The records Block Start
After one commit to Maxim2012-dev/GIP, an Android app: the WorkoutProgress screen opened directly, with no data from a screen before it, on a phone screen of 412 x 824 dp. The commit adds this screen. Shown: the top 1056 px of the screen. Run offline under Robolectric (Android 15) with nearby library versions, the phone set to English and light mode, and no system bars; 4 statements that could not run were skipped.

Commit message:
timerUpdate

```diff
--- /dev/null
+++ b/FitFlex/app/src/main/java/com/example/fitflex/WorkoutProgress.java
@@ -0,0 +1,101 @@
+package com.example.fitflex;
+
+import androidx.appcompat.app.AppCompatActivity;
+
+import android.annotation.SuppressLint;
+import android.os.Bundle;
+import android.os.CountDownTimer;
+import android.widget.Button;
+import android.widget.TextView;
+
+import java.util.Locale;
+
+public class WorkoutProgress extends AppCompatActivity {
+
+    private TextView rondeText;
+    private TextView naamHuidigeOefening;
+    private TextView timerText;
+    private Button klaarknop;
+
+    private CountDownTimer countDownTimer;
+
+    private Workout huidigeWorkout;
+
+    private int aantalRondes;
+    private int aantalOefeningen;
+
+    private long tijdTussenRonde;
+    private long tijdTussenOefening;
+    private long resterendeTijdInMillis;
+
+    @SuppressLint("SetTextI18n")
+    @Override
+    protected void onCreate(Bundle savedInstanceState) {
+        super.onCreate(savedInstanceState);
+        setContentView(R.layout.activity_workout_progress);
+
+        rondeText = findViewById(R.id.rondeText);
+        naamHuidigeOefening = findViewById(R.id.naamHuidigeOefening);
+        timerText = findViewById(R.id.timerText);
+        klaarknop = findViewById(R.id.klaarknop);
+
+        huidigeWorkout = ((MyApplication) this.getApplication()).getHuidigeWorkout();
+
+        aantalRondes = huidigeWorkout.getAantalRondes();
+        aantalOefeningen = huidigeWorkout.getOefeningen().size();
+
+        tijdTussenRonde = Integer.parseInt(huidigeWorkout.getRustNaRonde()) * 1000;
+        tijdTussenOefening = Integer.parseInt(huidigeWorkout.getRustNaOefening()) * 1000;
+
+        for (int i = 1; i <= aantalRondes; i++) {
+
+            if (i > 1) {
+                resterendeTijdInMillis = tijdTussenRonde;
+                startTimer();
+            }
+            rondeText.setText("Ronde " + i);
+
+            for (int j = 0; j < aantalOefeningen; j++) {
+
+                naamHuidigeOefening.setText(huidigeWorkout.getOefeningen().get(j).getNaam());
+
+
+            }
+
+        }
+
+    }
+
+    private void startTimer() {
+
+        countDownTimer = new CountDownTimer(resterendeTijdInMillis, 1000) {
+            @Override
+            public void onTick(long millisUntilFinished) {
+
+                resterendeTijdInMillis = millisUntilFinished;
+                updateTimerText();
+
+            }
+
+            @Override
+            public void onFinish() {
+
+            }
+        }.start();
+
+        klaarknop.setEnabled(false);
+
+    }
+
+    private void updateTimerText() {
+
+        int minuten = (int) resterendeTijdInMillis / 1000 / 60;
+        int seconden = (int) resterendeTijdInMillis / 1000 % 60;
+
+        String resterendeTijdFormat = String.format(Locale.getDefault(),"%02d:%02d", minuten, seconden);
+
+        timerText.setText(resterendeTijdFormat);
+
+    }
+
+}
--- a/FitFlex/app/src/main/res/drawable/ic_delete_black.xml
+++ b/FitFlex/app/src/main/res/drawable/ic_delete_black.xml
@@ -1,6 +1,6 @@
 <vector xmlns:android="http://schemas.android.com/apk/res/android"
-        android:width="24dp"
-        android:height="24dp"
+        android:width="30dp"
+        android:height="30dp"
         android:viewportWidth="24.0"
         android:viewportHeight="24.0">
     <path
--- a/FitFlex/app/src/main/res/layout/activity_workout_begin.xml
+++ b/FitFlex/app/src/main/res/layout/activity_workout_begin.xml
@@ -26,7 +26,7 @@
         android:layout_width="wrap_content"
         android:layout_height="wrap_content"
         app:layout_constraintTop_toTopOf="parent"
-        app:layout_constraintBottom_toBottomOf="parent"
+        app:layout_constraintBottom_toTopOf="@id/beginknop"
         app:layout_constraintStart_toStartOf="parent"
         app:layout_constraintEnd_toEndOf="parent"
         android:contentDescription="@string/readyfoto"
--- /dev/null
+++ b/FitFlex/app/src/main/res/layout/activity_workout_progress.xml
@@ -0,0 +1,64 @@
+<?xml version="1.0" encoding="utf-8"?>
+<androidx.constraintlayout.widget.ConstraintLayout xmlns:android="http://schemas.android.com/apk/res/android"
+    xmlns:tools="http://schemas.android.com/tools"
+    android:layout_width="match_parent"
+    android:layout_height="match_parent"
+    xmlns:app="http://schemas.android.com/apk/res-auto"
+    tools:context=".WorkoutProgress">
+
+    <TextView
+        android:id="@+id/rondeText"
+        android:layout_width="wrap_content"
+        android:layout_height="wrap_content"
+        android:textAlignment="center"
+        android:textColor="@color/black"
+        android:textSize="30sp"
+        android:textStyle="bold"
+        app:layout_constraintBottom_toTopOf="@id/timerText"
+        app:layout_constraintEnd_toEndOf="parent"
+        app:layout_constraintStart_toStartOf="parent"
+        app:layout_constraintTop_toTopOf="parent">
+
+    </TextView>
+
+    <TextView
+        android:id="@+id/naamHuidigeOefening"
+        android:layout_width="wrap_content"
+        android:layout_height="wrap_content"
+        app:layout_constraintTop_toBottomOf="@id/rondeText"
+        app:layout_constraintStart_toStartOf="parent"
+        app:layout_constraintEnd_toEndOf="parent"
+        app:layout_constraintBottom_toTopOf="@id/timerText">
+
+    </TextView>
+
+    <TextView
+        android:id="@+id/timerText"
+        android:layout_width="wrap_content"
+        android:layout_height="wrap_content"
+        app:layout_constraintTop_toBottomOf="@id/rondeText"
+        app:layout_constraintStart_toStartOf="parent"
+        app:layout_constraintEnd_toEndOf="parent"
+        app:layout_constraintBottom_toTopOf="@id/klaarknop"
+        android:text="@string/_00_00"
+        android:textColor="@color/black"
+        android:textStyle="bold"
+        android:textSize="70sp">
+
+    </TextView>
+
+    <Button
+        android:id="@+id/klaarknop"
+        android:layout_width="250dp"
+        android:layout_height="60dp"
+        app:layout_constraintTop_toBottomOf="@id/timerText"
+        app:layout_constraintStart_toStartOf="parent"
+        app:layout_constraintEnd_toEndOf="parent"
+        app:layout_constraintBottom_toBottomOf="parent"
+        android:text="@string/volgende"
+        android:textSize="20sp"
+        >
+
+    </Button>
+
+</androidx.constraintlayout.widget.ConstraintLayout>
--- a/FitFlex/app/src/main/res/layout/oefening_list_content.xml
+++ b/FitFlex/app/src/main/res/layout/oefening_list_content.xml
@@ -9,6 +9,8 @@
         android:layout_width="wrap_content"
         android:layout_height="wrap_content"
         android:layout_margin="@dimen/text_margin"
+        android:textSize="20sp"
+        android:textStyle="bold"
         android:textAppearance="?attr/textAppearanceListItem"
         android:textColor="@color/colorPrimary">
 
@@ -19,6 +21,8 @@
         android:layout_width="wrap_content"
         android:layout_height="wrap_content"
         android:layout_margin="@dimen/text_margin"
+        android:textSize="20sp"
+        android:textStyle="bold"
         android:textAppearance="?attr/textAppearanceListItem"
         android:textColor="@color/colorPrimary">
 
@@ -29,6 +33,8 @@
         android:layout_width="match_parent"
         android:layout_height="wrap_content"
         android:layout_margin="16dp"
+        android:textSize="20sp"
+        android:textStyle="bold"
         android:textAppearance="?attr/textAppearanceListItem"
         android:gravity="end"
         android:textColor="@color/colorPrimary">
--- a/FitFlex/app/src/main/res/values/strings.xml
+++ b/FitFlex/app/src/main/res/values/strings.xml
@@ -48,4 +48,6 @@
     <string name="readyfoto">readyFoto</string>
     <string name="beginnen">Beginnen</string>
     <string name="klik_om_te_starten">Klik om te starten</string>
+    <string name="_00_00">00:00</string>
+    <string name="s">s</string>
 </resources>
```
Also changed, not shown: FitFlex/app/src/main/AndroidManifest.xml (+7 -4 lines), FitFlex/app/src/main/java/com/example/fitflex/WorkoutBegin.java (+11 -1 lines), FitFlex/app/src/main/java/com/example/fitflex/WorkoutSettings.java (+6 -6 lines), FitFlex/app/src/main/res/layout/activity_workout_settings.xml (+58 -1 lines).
The records Block End
The records Block Start
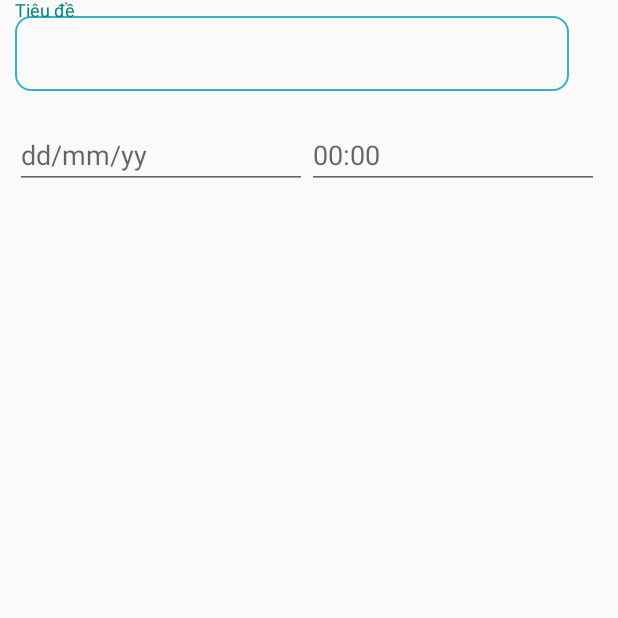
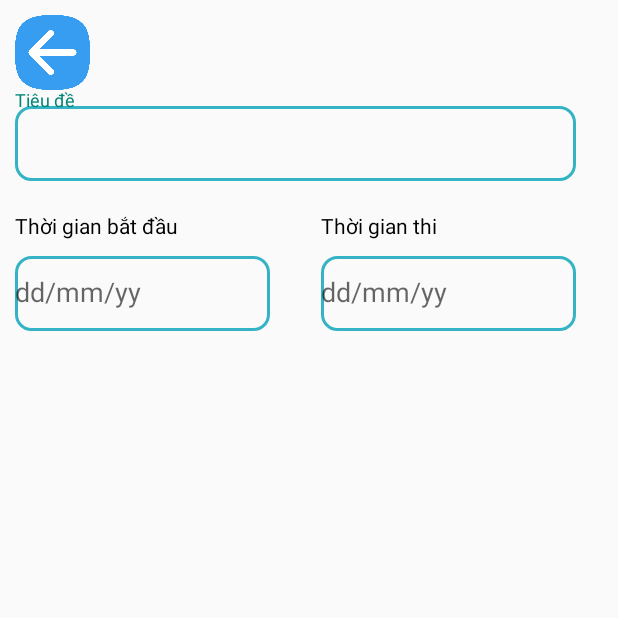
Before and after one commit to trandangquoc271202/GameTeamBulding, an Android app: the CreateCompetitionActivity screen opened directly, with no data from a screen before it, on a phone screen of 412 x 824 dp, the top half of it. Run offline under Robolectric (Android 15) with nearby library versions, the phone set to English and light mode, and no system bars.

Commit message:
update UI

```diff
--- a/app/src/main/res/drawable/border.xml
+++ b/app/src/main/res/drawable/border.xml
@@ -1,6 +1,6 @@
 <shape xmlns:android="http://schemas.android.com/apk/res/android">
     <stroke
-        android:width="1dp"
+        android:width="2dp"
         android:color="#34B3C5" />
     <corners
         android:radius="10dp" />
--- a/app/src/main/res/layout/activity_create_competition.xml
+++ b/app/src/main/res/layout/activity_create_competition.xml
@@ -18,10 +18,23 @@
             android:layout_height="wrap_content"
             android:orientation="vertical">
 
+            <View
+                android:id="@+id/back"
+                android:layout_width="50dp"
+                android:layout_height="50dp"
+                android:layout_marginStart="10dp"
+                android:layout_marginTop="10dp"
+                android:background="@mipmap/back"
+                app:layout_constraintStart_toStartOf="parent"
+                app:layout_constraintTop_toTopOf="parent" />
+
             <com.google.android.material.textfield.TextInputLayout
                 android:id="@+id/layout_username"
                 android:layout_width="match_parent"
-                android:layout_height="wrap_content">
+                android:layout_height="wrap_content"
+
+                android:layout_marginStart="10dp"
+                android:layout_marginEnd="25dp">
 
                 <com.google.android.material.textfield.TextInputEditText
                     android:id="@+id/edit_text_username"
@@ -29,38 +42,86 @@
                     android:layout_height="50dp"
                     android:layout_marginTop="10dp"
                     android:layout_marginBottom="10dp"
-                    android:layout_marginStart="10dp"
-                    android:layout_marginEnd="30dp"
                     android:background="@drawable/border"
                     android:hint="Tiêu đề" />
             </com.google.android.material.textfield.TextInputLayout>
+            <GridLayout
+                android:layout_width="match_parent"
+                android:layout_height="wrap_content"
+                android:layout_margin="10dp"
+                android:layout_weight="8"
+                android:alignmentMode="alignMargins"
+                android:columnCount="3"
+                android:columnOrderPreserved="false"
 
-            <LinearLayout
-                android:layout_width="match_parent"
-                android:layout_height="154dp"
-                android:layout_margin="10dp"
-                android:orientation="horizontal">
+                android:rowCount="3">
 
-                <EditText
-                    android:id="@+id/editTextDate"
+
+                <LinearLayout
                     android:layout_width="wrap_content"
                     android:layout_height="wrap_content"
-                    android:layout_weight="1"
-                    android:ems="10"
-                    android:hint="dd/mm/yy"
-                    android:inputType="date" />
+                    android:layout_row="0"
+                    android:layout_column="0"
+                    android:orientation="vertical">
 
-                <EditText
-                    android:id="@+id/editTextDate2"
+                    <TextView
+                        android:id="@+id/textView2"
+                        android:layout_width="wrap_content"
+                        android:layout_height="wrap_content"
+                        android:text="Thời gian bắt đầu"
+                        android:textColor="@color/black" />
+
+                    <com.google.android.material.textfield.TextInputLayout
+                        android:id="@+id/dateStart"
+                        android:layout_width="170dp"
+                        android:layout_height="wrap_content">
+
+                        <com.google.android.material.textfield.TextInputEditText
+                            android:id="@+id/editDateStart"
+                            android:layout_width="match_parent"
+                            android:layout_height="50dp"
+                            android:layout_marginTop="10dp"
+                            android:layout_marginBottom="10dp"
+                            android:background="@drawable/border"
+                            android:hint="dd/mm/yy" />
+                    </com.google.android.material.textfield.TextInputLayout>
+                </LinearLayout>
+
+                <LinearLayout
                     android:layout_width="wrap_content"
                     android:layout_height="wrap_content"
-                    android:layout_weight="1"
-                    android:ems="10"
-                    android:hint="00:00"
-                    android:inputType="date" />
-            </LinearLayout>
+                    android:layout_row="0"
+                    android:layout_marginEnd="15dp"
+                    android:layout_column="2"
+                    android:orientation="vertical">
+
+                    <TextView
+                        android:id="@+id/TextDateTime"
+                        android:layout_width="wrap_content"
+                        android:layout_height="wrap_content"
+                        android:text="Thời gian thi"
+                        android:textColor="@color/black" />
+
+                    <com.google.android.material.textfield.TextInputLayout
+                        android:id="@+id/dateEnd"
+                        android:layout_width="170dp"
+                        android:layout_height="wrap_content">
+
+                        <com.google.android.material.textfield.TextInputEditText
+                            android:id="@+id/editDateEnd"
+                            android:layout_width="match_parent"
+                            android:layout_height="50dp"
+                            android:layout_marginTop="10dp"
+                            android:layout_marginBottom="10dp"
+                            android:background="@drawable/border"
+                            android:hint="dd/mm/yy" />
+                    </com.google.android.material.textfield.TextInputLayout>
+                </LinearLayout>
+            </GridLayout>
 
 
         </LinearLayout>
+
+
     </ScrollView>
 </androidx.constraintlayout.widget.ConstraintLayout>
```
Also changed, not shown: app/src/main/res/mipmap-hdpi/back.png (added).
The records Block End
Your instructions: What is the number of lines in the listing that include the word "Also"? Give the number and no other text.

Answer section: 2